4. This isn’t the place to start debating public debt. I know i’m the one who mentioned it, but I implicitly assumed that most readers agree that our public debt is small by both international and historic standards, and that its recent growth was an inevitable consequence of the GFC, and of an appropriate fiscal policu response to the GFC. (Who taught you macroeconomics anyway??)

Edward

I refer you to Item 1 above.

dorinny
11 years ago

Re- point 1) I was just pointing out a 4th option which didn’t involve nuclear warfare, but is not mutually exclusive to the first 3 scenarios. There should definitely be more public awareness of what is happening with foriegn acquisitions of our agriculture.

Re- point 3) I’m not saying that Australia should never do anything – but when our global impact is relatively tiny, and the economic cost of doing something is so great, I think it would be more appropriate to follow the lead of the big carbon emmission producers (e.g. China) before we commit to a regime that could potentially cripple our economy (as opposed to leading the way, and let’s face it – no way would China follow our lead).

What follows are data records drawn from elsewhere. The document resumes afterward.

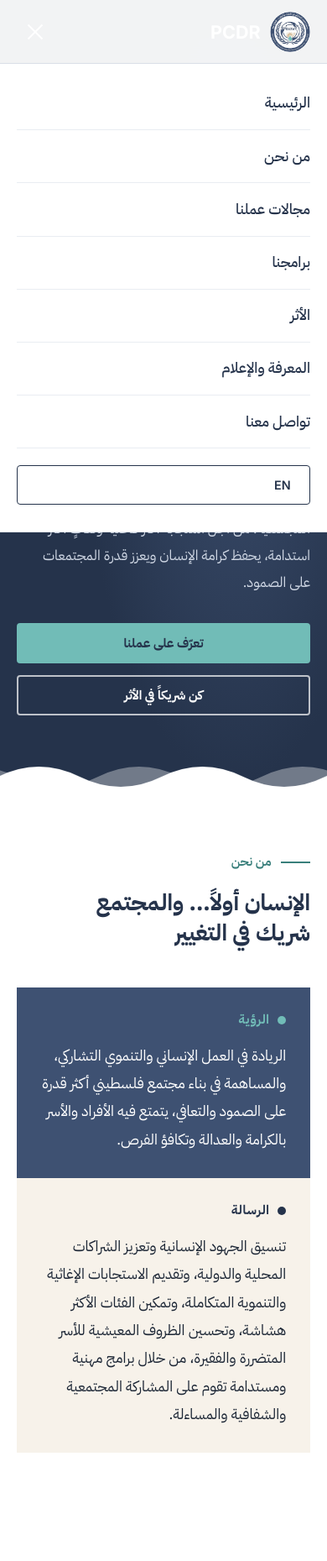
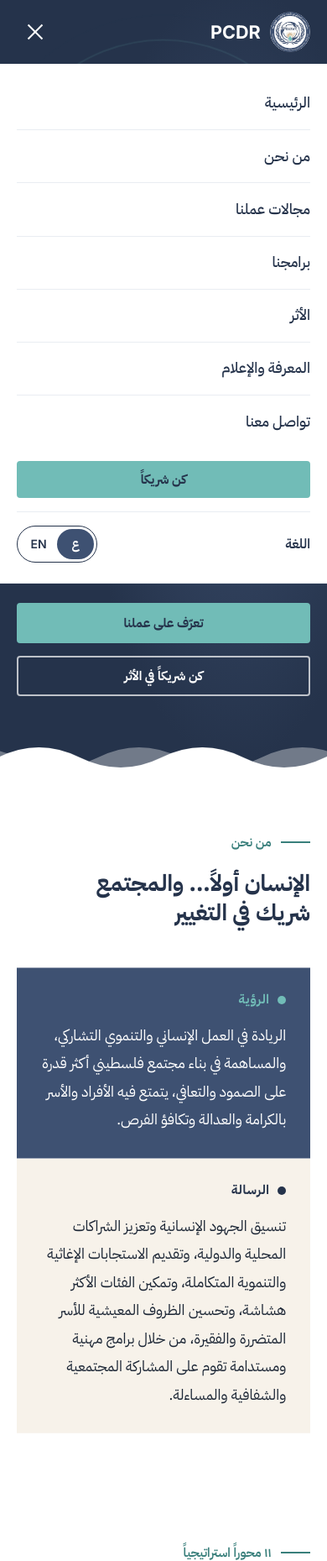
Before and after one commit to Ali-Waked/PCDR, a Laravel app: page /ar in a window 390 px wide, after a click that opens the changed part. Shown: the top 1859 px of the page at 84% size. Run offline with Laravel 12, Linux system fonts and the light colour scheme; data comes from the database, SQL or seed files in the repository; data that the repository does not hold is empty; style sheets or scripts are compiled from the project's sources; parts of the project's set-up code (start-up, migrations or seed data) failed here and were passed over; some libraries are stand-ins or nearby versions.

Commit message:
fix: homepage nav/header responsiveness and locale switcher
- Add reusable LanguageSwitcher component and wire it into desktop/mobile nav
- Raise nav collapse breakpoint to 1100px with scrollable mobile panel
- Add short-landscape hero layout and viewport-fit cover
- Fix duplicate locale home route registration dropping public.home name

```diff
--- a/resources/css/pcdr-home.css
+++ b/resources/css/pcdr-home.css
@@ -25,7 +25,7 @@
 .pcdr-home :focus-visible{outline:3px solid var(--teal-700);outline-offset:3px;border-radius:2px}
 .pcdr-home .skip{position:absolute;inset-inline-start:1rem;top:-4rem;background:var(--navy);color:#fff;padding:.6rem 1rem;z-index:100}
 .pcdr-home .skip:focus{top:1rem}
-.pcdr-home .container{width:min(100% - 2*var(--pad),var(--max));margin-inline:auto}
+.pcdr-home .container{width:min(100%, calc(var(--max) + 2*var(--pad)));margin-inline:auto;padding-inline:max(var(--pad), env(safe-area-inset-left, 0px), env(safe-area-inset-right, 0px))}
 .pcdr-home .sec{padding-block:var(--sec)}
 .pcdr-home h1, .pcdr-home h2, .pcdr-home h3{line-height:1.3;color:var(--navy-900);font-weight:700}
 .pcdr-home h1{font-size:clamp(2.2rem,5.4vw,4.4rem);line-height:1.25;letter-spacing:0}
@@ -45,31 +45,44 @@
 .pcdr-home .cta-row{display:flex;flex-wrap:wrap;gap:.9rem;margin-top:2rem}
 /* header */
 .pcdr-home #sentinel{position:absolute;top:0;height:1px;width:1px}
-.pcdr-home .site-header{position:fixed;inset:0 0 auto;z-index:50;height:var(--hh);transition:background var(--m-fast),box-shadow var(--m-fast)}
-.pcdr-home .site-header.solid{background:rgba(255,255,255,.96);box-shadow:0 1px 0 var(--navy-100);backdrop-filter:blur(8px)}
-.pcdr-home .bar{height:100%;display:flex;align-items:center;gap:1.5rem}
-.pcdr-home .brand{display:flex;align-items:center;gap:.7rem;font:700 1.35rem var(--font-en);color:var(--navy-900)}
+.pcdr-home .site-header{position:fixed;inset:0 0 auto;z-index:50;height:var(--hh);background:transparent;border:0;border-bottom:0;box-shadow:none;-webkit-backdrop-filter:none;backdrop-filter:none;transition:background var(--m-fast),box-shadow var(--m-fast),backdrop-filter var(--m-fast),border-color var(--m-fast)}
+.pcdr-home .site-header.solid{background:rgba(255,255,255,.96);border-bottom:1px solid var(--navy-100);box-shadow:none;-webkit-backdrop-filter:blur(8px);backdrop-filter:blur(8px)}
+.pcdr-home .bar{height:100%;display:flex;align-items:center;gap:1rem}
+.pcdr-home .brand{display:flex;align-items:center;gap:.7rem;font:700 1.35rem var(--font-en);color:var(--navy-900);white-space:nowrap;flex-shrink:0}
 .pcdr-home .brand img{width:48px;height:48px}
-.pcdr-home nav{margin-inline-start:auto}
-.pcdr-home nav ul{display:flex;gap:1.6rem}
-.pcdr-home nav a{position:relative;font-weight:500;font-size:.98rem;padding-block:.5rem}
-.pcdr-home nav a::after{content:"";position:absolute;inset-inline:0;bottom:0;height:2px;background:var(--teal);transform:scaleX(0);transition:transform var(--m-fast) var(--ease-em)}
-.pcdr-home nav a:hover::after{transform:scaleX(1)}
-.pcdr-home .actions{display:flex;align-items:center;gap:.7rem}
+.pcdr-home nav{margin-inline-start:auto;min-width:0}
+.pcdr-home nav .nav-links{display:flex;align-items:center;gap:clamp(.9rem,1.6vw,1.6rem)}
+.pcdr-home nav .nav-links a{position:relative;font-weight:500;font-size:.98rem;padding-block:.5rem;white-space:nowrap}
+.pcdr-home nav .nav-links a::after{content:"";position:absolute;inset-inline:0;bottom:0;height:2px;background:var(--teal);transform:scaleX(0);transition:transform var(--m-fast) var(--ease-em)}
+.pcdr-home nav .nav-links a:hover::after{transform:scaleX(1)}
+.pcdr-home .nav-panel-extra{display:none}
+.pcdr-home .actions{display:flex;align-items:center;gap:.7rem;flex-shrink:0}
+.pcdr-home .actions .btn{white-space:nowrap}
+.pcdr-home .actions-lang{flex:0 0 auto}
 .pcdr-home .lang{min-width:44px;min-height:44px;border:1.5px solid var(--navy);background:transparent;color:var(--navy);font:600 .9rem var(--font-en);border-radius:var(--r);cursor:pointer}
 .pcdr-home .lang:hover{background:var(--navy);color:#fff}
-.pcdr-home .burger{display:none;width:44px;height:44px;border:0;background:none;cursor:pointer;position:relative}
-.pcdr-home .burger span{position:absolute;inset-inline:10px;height:2px;background:var(--navy-900);transition:transform var(--m-fast) var(--ease)}
-.pcdr-home .burger span:first-child{top:18px}
-.pcdr-home .burger span:last-child{top:26px}
-.pcdr-home .burger[aria-expanded=true] span:first-child{transform:translateY(4px) rotate(45deg)}
-.pcdr-home .burger[aria-expanded=true] span:last-child{transform:translateY(-4px) rotate(-45deg)}
+.pcdr-home .burger{display:none;width:44px;height:44px;border:0;background:none;cursor:pointer;position:relative;flex-shrink:0}
+.pcdr-home .burger span{position:absolute;inset-inline:10px;height:2px;background:var(--navy-900);transition:transform var(--m-fast) var(--ease),opacity var(--m-fast)}
+.pcdr-home .burger span:nth-child(1){top:14px}
+.pcdr-home .burger span:nth-child(2){top:21px}
+.pcdr-home .burger span:nth-child(3){top:28px}
+.pcdr-home .burger[aria-expanded=true] span:nth-child(1){transform:translateY(7px) rotate(45deg)}
+.pcdr-home .burger[aria-expanded=true] span:nth-child(2){opacity:0}
+.pcdr-home .burger[aria-expanded=true] span:nth-child(3){transform:translateY(-7px) rotate(-45deg)}
+/* desktop nav fine-tuning */
+@media (min-width:1101px) and (max-width:1280px){.pcdr-home nav .nav-links a{font-size:.95rem}}
+/* menu open body lock */
+body.pcdr-menu-open{overflow:hidden}
+/* LanguageSwitcher context */
+.pcdr-home .site-header:not(.solid) .actions .lang-switcher{--ls-border:rgba(255,255,255,.6);--ls-text:#fff;--ls-thumb:#71BCB7;--ls-active-text:#25334B}
+.pcdr-home .site-header.solid .lang-switcher,
+.pcdr-home nav .lang-switcher{--ls-border:#25334B;--ls-text:#25334B;--ls-thumb:#3E5172;--ls-active-text:#fff}
 /* hero */
 .pcdr-home .hero{min-height:100svh;padding-top:calc(var(--hh) + 2rem);padding-bottom:4rem;background:var(--sand-100);display:flex;align-items:center;position:relative;overflow:hidden}
 .pcdr-home .hero::after{content:"";position:absolute;inset-inline-end:-12vw;bottom:-18vw;width:46vw;aspect-ratio:1;border-radius:50%;background:var(--teal-100)}
 .pcdr-home .hero-grid{display:grid;grid-template-columns:1.25fr .9fr;gap:clamp(2rem,5vw,5rem);align-items:center;position:relative;z-index:1}
 .pcdr-home .hero-art{position:relative}
-.pcdr-home .hero-art svg{width:100%;height:auto;filter:drop-shadow(0 30px 40px rgba(37,51,75,.12))}
+.pcdr-home .hero-art svg{inline-size:100%;block-size:auto;width:100%;height:auto;max-width:100%;filter:drop-shadow(0 30px 40px rgba(37,51,75,.12))}
 .pcdr-home .art-note{display:block;text-align:center;font-size:.8rem;color:#5b6679;margin-top:.8rem}
 .pcdr-home .ring{stroke-dasharray:1200;stroke-dashoffset:1200;animation:draw 2.2s var(--ease-em) .3s forwards}
 .pcdr-home .olive{stroke-dashoffset:300;animation:draw 2.4s var(--ease-em) .8s forwards}
@@ -176,12 +189,29 @@
 .pcdr-home .cats{grid-template-columns:repeat(2,1fr)}
 .pcdr-home .bento{grid-template-columns:repeat(2,1fr)}
 .pcdr-home .t4{grid-column:span 2}}
-@media (max-width:860px){.pcdr-home .burger{display:block}
+@media (max-width:1100px){
+.pcdr-home .bar{justify-content:space-between}
+.pcdr-home .burger{display:block}
 .pcdr-home .hide-sm{display:none}
-.pcdr-home nav{position:fixed;inset:var(--hh) 0 auto;background:#fff;padding:1rem var(--pad) 2rem;border-bottom:1px solid var(--navy-100);opacity:0;visibility:hidden;transform:translateY(-12px);transition:opacity var(--m-fast),transform var(--m-fast) var(--ease),visibility var(--m-fast)}
+.pcdr-home .actions .actions-lang{display:none}
+.pcdr-home nav{position:fixed;inset-inline:0;inset-block-start:var(--hh);background:#fff;padding-block:1rem 1.5rem;padding-inline:max(var(--pad), env(safe-area-inset-left, 0px), env(safe-area-inset-right, 0px));border-bottom:1px solid var(--navy-100);max-height:calc(100dvh - var(--hh));overflow-y:auto;overscroll-behavior:contain;opacity:0;visibility:hidden;transform:translateY(-12px);transition:opacity var(--m-fast),transform var(--m-fast) var(--ease),visibility var(--m-fast);z-index:49}
 .pcdr-home nav.open{opacity:1;visibility:visible;transform:none}
-.pcdr-home nav ul{flex-direction:column;gap:0}
-.pcdr-home nav a{display:block;padding:.9rem 0;font-size:1.1rem;border-bottom:1px solid var(--navy-100)}
+.pcdr-home nav .nav-links{display:flex;flex-direction:column;gap:0;align-items:stretch}
+.pcdr-home nav .nav-links li{display:block;inline-size:100%}
+.pcdr-home nav .nav-links a{display:block;inline-size:100%;padding:.9rem 0;font-size:1.1rem;border-bottom:1px solid var(--navy-100);white-space:normal;text-align:start}
+.pcdr-home nav .nav-links li:last-child a{border-bottom:0}
+.pcdr-home nav .nav-links a::after{display:none}
+.pcdr-home .nav-panel-extra{display:block;padding-top:1rem}
+.pcdr-home .nav-panel-cta{display:flex;width:100%;justify-content:center;margin-bottom:1rem}
+.pcdr-home .nav-lang-row{display:flex;align-items:center;justify-content:space-between;gap:1rem;padding-top:1rem;border-top:1px solid #E9EDF2}
+.pcdr-home .nav-lang-label{font-weight:600;font-size:1rem;color:var(--navy-900)}
+.pcdr-home .site-header:not(.solid) nav .nav-links a{color:var(--navy-900)}
+}
+@media (min-width:600px) and (max-width:1100px){
+.pcdr-home nav .nav-links{display:grid;grid-template-columns:repeat(2,minmax(0,1fr));column-gap:1.5rem}
+.pcdr-home nav .nav-links a{padding:.75rem 0;font-size:1rem}
+}
+@media (max-width:860px){
 .pcdr-home .hero-grid, .pcdr-home .split, .pcdr-home .vm, .pcdr-home .fgrid, .pcdr-home .news{grid-template-columns:1fr}
 .pcdr-home .hero{align-items:flex-start}
 .pcdr-home .hero-art{max-width:320px;margin-inline:auto}
@@ -324,8 +354,7 @@
 .pcdr-home .cta .btn-primary{background:var(--teal);border-color:var(--teal);color:var(--navy-900)}
 .pcdr-home .cta .btn-ghost{border-color:rgba(255,255,255,.7);color:#fff}
 .pcdr-home .cta .btn-ghost:hover{background:#fff;color:var(--navy-900)}
-@media (max-width:860px){.pcdr-home .site-header:not(.solid) nav a{color:var(--navy-900)}
-.pcdr-home .hero-art{max-width:340px}
+@media (max-width:860px){
 .pcdr-home .hero{padding-bottom:6rem}
 .pcdr-home .steps li{top:calc(var(--hh) + var(--i)*10px + 8px);min-height:300px;grid-template-columns:1fr}
 .pcdr-home .steps .dot{grid-row:auto;margin-bottom:.8rem}}
@@ -346,19 +375,19 @@
 /* ===== v1.2: real logo hero, waves, fixes ===== */
 .pcdr-home{overflow-x:clip}
 .pcdr-home{-webkit-text-size-adjust:100%}
-.pcdr-home .hero-art{position:relative;width:min(100%,480px);aspect-ratio:1;margin-inline:auto;--px:0;--py:0}
-.pcdr-home .hero-art svg{animation:none;filter:none}
+.pcdr-home .hero-art{position:relative;display:block;width:min(100%,480px);max-width:480px;height:auto;min-block-size:0;aspect-ratio:1/1;align-self:center;margin-inline:auto;overflow:visible;border:0;border-radius:0;background:none;box-shadow:none;--px:0;--py:0}
+.pcdr-home .hero-art svg{animation:none;filter:none;max-width:100%}
 .pcdr-home .hero-art>*{position:absolute}
 .pcdr-home .badge-wrap{inset:12%;transform:translate3d(calc(var(--px)*14px),calc(var(--py)*14px),0);transition:transform .5s var(--ease)}
 .pcdr-home .badge-logo{position:relative;width:100%;height:100%;border-radius:50%;overflow:hidden;background:#fff;box-shadow:0 30px 80px rgba(0,0,0,.45),0 0 0 10px rgba(255,255,255,.06)}
-.pcdr-home .badge-logo img{width:100%;height:100%}
+.pcdr-home .badge-logo img{display:block;inline-size:100%;block-size:100%;width:100%;height:100%;max-width:100%;aspect-ratio:1/1;object-fit:contain}
 .pcdr-home .sheen{position:absolute;inset:0;background:linear-gradient(115deg,transparent 38%,rgba(255,255,255,.6) 50%,transparent 62%);transform:translateX(-130%)}
 .js .pcdr-home .badge-logo{clip-path:circle(0% at 50% 50%);transform:scale(.6) rotate(-60deg)}
 .ready .pcdr-home .badge-logo{clip-path:circle(72% at 50% 50%);transform:none;transition:clip-path 1.7s var(--ease-em) .3s,transform 1.9s var(--ease-em) .3s;animation:float 7s ease-in-out 2.4s infinite}
 .ready .pcdr-home .sheen{animation:sheen 7s ease-in-out 2.6s infinite}
 @keyframes float{50%{translate:0 -10px}}
 @keyframes sheen{0%{transform:translateX(-130%)}28%,100%{transform:translateX(130%)}}
-.pcdr-home .drawring{inset:5%;width:90%;height:90%;rotate:-90deg}
+.pcdr-home .drawring{inset:5%;inline-size:90%;block-size:90%;width:90%;height:90%;rotate:-90deg}
 .pcdr-home .drawring circle{fill:none;stroke:var(--teal);stroke-width:.5;stroke-dasharray:308;stroke-dashoffset:308}
 .ready .pcdr-home .drawring circle{animation:draw 2.4s var(--ease-em) .6s forwards}
 .pcdr-home .rg{inset:12%;border-radius:50%;border:1.5px solid var(--teal);opacity:0}
@@ -392,7 +421,7 @@
 @media (max-width:860px){.pcdr-home .hero-grid{grid-template-columns:1fr;gap:1.5rem}
 .pcdr-home .hero-copy{text-align:start}}
 /* v1.3: centered ring, 3-bar menu at the end, language inside menu */
-.pcdr-home .hero-art .drawring{width:90%;height:90%}
+.pcdr-home .hero-art .drawring{inset:5%;inline-size:90%;block-size:90%;width:90%;height:90%;max-inline-size:none;max-block-size:none}
 .pcdr-home .nav-lang{display:none}
 .pcdr-home .burger span{transition:transform var(--m-fast) var(--ease),opacity var(--m-fast)}
 .pcdr-home .burger span:nth-child(1){top:14px}
@@ -401,9 +430,12 @@
 .pcdr-home .burger[aria-expanded=true] span:nth-child(1){transform:translateY(7px) rotate(45deg)}
 .pcdr-home .burger[aria-expanded=true] span:nth-child(2){opacity:0}
 .pcdr-home .burger[aria-expanded=true] span:nth-child(3){transform:translateY(-7px) rotate(-45deg)}
-@media (max-width:860px){.pcdr-home .bar{justify-content:space-between}
-.pcdr-home .actions>.lang{display:none}
-.pcdr-home .nav-lang{display:block;padding-top:1.2rem}
-.pcdr-home .site-header .nav-lang .lang{color:var(--navy-900);border-color:var(--navy-900);padding-inline:1.4rem;width:auto}
-.pcdr-home .site-header .nav-lang .lang:hover{background:var(--navy-900);color:#fff}}
+/* nav panel extras are shown only in collapsed nav (<=1100px) */
 .ready .pcdr-home .badge-logo{animation:none}
+/* Problem C: short landscape hero */
+@media (max-height:520px) and (orientation:landscape){
+.pcdr-home .hero{min-height:auto;padding-block:calc(var(--hh) + 1rem) 3rem;align-items:center}
+.pcdr-home .hero-grid{grid-template-columns:1.15fr .85fr;gap:1.5rem;align-items:center}
+.pcdr-home .hero-art{order:0;width:min(34vw,260px);max-width:260px;margin-inline:auto}
+.pcdr-home .hero-copy{text-align:start}
+}
--- /dev/null
+++ b/resources/js/Components/LanguageSwitcher.vue
@@ -0,0 +1,127 @@
+<script setup>
+import { computed } from 'vue'
+import { router } from '@inertiajs/vue3'
+import { useI18n } from '../composables/useI18n'
+
+const { locale, direction, alternateUrl } = useI18n()
+
+const options = [
+    { code: 'ar', label: 'ع', ariaLabel: 'العربية', lang: 'ar' },
+    { code: 'en', label: 'EN', ariaLabel: 'English', lang: 'en' },
+]
+
+const activeIndex = computed(() => (locale.value === 'en' ? 1 : 0))
+
+function switchTo(code) {
+    if (code === locale.value) return
+    router.visit(alternateUrl(code), {
+        preserveScroll: true,
+        preserveState: false,
+    })
+}
+</script>
+
+<template>
+    <div
+        class="lang-switcher"
+        role="group"
+        aria-label="Language / اللغة"
+        :data-active="locale"
+        :data-dir="direction"
+    >
+        <span class="lang-switcher__thumb" aria-hidden="true"></span>
+        <button
+            v-for="option in options"
+            :key="option.code"
+            type="button"
+            class="lang-switcher__btn"
+            :class="{ 'is-active': option.code === locale }"
+            :aria-label="option.ariaLabel"
+            :aria-pressed="option.code === locale ? 'true' : 'false'"
+            :lang="option.lang"
+            @click="switchTo(option.code)"
+        >
+            <span class="lang-switcher__label">{{ option.label }}</span>
+        </button>
+    </div>
+</template>
+
+<style scoped>
+.lang-switcher {
+    --ls-border: rgba(62, 81, 114, 0.35);
+    --ls-text: #25334B;
+    --ls-thumb: #3E5172;
+    --ls-active-text: #fff;
+    --ls-focus: #397F7B;
+    position: relative;
+    display: inline-flex;
+    inline-size: fit-content;
+    flex: 0 0 auto;
+    block-size: 40px;
+    min-block-size: 44px;
+    padding: 3px;
+    border: 1.5px solid var(--ls-border);
+    border-radius: 999px;
+    background: transparent;
+    align-items: stretch;
+    box-sizing: border-box;
+    vertical-align: middle;
+}
+
+.lang-switcher__thumb {
+    position: absolute;
+    inset-block: 3px;
+    inset-inline-start: 3px;
+    inline-size: calc(50% - 3px);
+    border-radius: 999px;
+    background: var(--ls-thumb);
+    transition: transform 0.25s ease;
+    will-change: transform;
+    pointer-events: none;
+}
+
+.lang-switcher[data-active='en'] .lang-switcher__thumb {
+    transform: translateX(100%);
+}
+
+[dir='rtl'] .lang-switcher[data-active='en'] .lang-switcher__thumb {
+    transform: translateX(-100%);
+}
+
+.lang-switcher__btn {
+    position: relative;
+    z-index: 1;
+    appearance: none;
+    border: 0;
+    background: transparent;
+    color: var(--ls-text);
+    font: 600 0.88rem/1 Inter, "IBM Plex Sans Arabic", system-ui, sans-serif;
+    min-inline-size: 44px;
+    min-block-size: 34px;
+    padding: 0 0.7rem;
+    border-radius: 999px;
+    cursor: pointer;
+    display: inline-flex;
+    align-items: center;
+    justify-content: center;
+    white-space: nowrap;
+    transition: color 0.2s ease, font-weight 0.2s ease;
+}
+
+.lang-switcher__btn.is-active {
+    color: var(--ls-active-text);
+    font-weight: 700;
+}
+
+.lang-switcher__btn:focus-visible {
+    outline: 3px solid var(--ls-focus);
+    outline-offset: 3px;
+}
+
+@media (prefers-reduced-motion: reduce) {
+    .lang-switcher__thumb,
+    .lang-switcher__btn {
+        transition: none;
+    }
+}
+</style>
--- a/resources/js/Pages/Public/Home.vue
+++ b/resources/js/Pages/Public/Home.vue
@@ -1,7 +1,8 @@
 <script setup>
-import { computed, onBeforeUnmount, onMounted, ref } from 'vue'
+import { computed, onBeforeUnmount, onMounted, ref, watch } from 'vue'
 import { Head, Link } from '@inertiajs/vue3'
 import SplitText from '../../Components/StaticHome/SplitText.vue'
+import LanguageSwitcher from '../../Components/LanguageSwitcher.vue'
 import { useI18n } from '../../composables/useI18n'
 import '../../../css/pcdr-home.css'
 
@@ -15,12 +16,19 @@ const header = ref(null)
 const heroArt = ref(null)
 const navOpen = ref(false)
 
+watch(navOpen, (open) => {
+    if (typeof document !== 'undefined') {
+        document.body.classList.toggle('pcdr-menu-open', open)
+    }
+})
+
 const content = {
     ar: {
         skip: 'تخطَّ إلى المحتوى',
         navAria: 'القائمة الرئيسية',
         langShort: 'EN',
         langLabel: 'Switch to English',
+        langRowLabel: 'اللغة',
         partner: 'كن شريكاً',
         logoAlt: 'شعار جمعية العمل التشاركي في الأزمات والكوارث – قطاع غزة',
         nav: [
@@ -144,6 +152,7 @@ const content = {
         navAria: 'Main navigation',
         langShort: 'ع',
         langLabel: 'التبديل إلى العربية',
+        langRowLabel: 'Language',
         partner: 'Partner with us',
         logoAlt: 'PCDR logo – Participatory Action in Crises and Disasters – Gaza Strip',
         nav: [
@@ -294,6 +303,7 @@ function cleanupMotion() {
     document.documentElement.classList.remove('js', 'ready')
     document.documentElement.style.removeProperty('scroll-behavior')
     document.documentElement.style.removeProperty('scroll-padding-top')
+    document.body.classList.remove('pcdr-menu-open')
 }
 
 function setupMotion() {
@@ -485,23 +495,23 @@ onBeforeUnmount(cleanupMotion)
                     <b>PCDR</b>
                 </a>
 
-                <nav id="nav" :class="{ open: navOpen }" :aria-label="copy.navAria" @click="navOpen = false">
-                    <ul>
+                <nav id="nav" :class="{ open: navOpen }" :aria-label="copy.navAria">
+                    <ul class="nav-links">
                         <li v-for="link in copy.nav" :key="link.href">
-                            <a :href="link.href">{{ link.label }}</a>
-                        </li>
-                        <li class="nav-lang">
-                            <Link class="lang" :href="alternateUrl(otherLocale)" :aria-label="copy.langLabel">
-                                {{ copy.langShort }}
-                            </Link>
+                            <a :href="link.href" @click="navOpen = false">{{ link.label }}</a>
                         </li>
                     </ul>
+                    <div class="nav-panel-extra">
+                        <a class="btn btn-primary nav-panel-cta" href="#partners" @click="navOpen = false">{{ copy.partner }}</a>
+                        <div class="nav-lang-row">
+                            <span class="nav-lang-label">{{ copy.langRowLabel }}</span>
+                            <LanguageSwitcher />
+                        </div>
+                    </div>
                 </nav>
 
                 <div class="actions">
-                    <Link class="lang" :href="alternateUrl(otherLocale)" :aria-label="copy.langLabel">
-                        {{ copy.langShort }}
-                    </Link>
+                    <LanguageSwitcher class="actions-lang" />
                     <a class="btn btn-primary hide-sm" href="#partners">{{ copy.partner }}</a>
                     <button
                         id="burger"
--- a/resources/views/app.blade.php
+++ b/resources/views/app.blade.php
@@ -18,7 +18,7 @@
 <html lang="{{ str_replace('_', '-', app()->getLocale()) }}" dir="{{ \App\Support\Locale::direction(app()->getLocale()) }}" data-locale="{{ app()->getLocale() }}">
     <head>
         <meta charset="utf-8">
-        <meta name="viewport" content="width=device-width, initial-scale=1, minimum-scale=1">
+        <meta name="viewport" content="width=device-width, initial-scale=1, minimum-scale=1, viewport-fit=cover">
         <meta name="color-scheme" content="light">
         <meta name="theme-color" content="#3E5172">
         <link rel="preconnect" href="https://fonts.googleapis.com">
--- a/routes/web.php
+++ b/routes/web.php
@@ -49,9 +49,9 @@ Route::get('/robots.txt', RobotsController::class)->name('robots');
 Route::prefix('{locale}')
     ->where(['locale' => 'ar|en'])
     ->group(function (): void {
+        // Single route registration: a duplicate same-URI route overwrites the
+        // method/URI match and can drop the earlier name from the route collection.
         Route::get('/', HomeController::class)->name('public.home');
-        // Backwards-compatible route name; the approved homepage serves both names.
-        Route::get('/', HomeController::class)->name('welcome');
 
         Route::get('/about', [AboutController::class, '__invoke'])->name('public.about');
         Route::get('/about/{focus}', [AboutController::class, '__invoke'])->name('public.about.focus');
```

Who taught you macroeconomics anyway??

Oh, just some wacky “economists”… can’t say I learned all that much, particularly from the macro unit coordinator :P

Patrick
Patrick
11 years ago

I don’t know very much if really anything about nuclear war. Watching Hiroshima mon amour is about the extent of it.

However, my very limited knowledge suggests that using nukes to secure not-very-far-away water resources would be more counterproductive than almost any other policy option.

Also, I, like a few others above, suspect that in reality even Pakistani generals are actually awfully fond of their own lives. Which appears to me to make nuclear war even less likely.

Edward Mariyani-Squire
Edward Mariyani-Squire
11 years ago

James Farrell said:

[1] Relations between India and Pakistan are as tense as any pair of nuclear states have enjoyed since the 1970s; and one of those states (Pakistan) is far less internally stable than either of the Cold War protagonists.
[2] It’s pretty obvious that widespread famines in Pakistan aren’t going to alleviate that tension.

Obviously tensions are high at present. That said:

[1] In the past, there have been sporadic moves towards ‘thawing’ the tensions, admittedly falling apart pretty quickly. Nonetheless, such moves hint that tensions are not irreversable.

[1.1] Even at points of highest tension, neither Pakistan or India has launched nukes suggesting there may be something to their M.A.D. deterrence strategies.

[2] Internal instability is not necessarily grounds for increased tensions.

[2.1] E.g. Indonesia’s economic collapse in mid-1997 and subsequent political crisis in 1998 seems to have contributed to then-President Habibie’s decision to allow a referendum on independence for East Timor. Despite the length of the occupation, the bloodiness of the withdrawal, and Indonesia’s loss of East Timor’s petroleum and natural gas resources, the two countries – whose tensions were far worse than those between India and Pakistan – now enjoy unusually good relations. One wonders whether tensions between Indonesia and East Timor would have ultimately been alleviated if Indonesia had not gone through such a massive crisis.

[2.2] This is not to say that Pakistan and India will go the same way due to, say, a water/agricultural crisis. (A blindly obvious difference is that it was the stronger power, Indonesia, and not the weaker one that was in crisis. The reverse is the case for Pakistan-India.) My point is only to say that crises can have very unusual results – that is, they can, weirdly, sometimes alleviate tensions.

(Admittedly, [2] sounds absurd. And reading over it now, it looks quite straw-grabby. Then again, everything that happened between 1998-2000 in Indonesia and East Timor would have been a laughably insane fantasy to South-East Asia experts in early 1997.)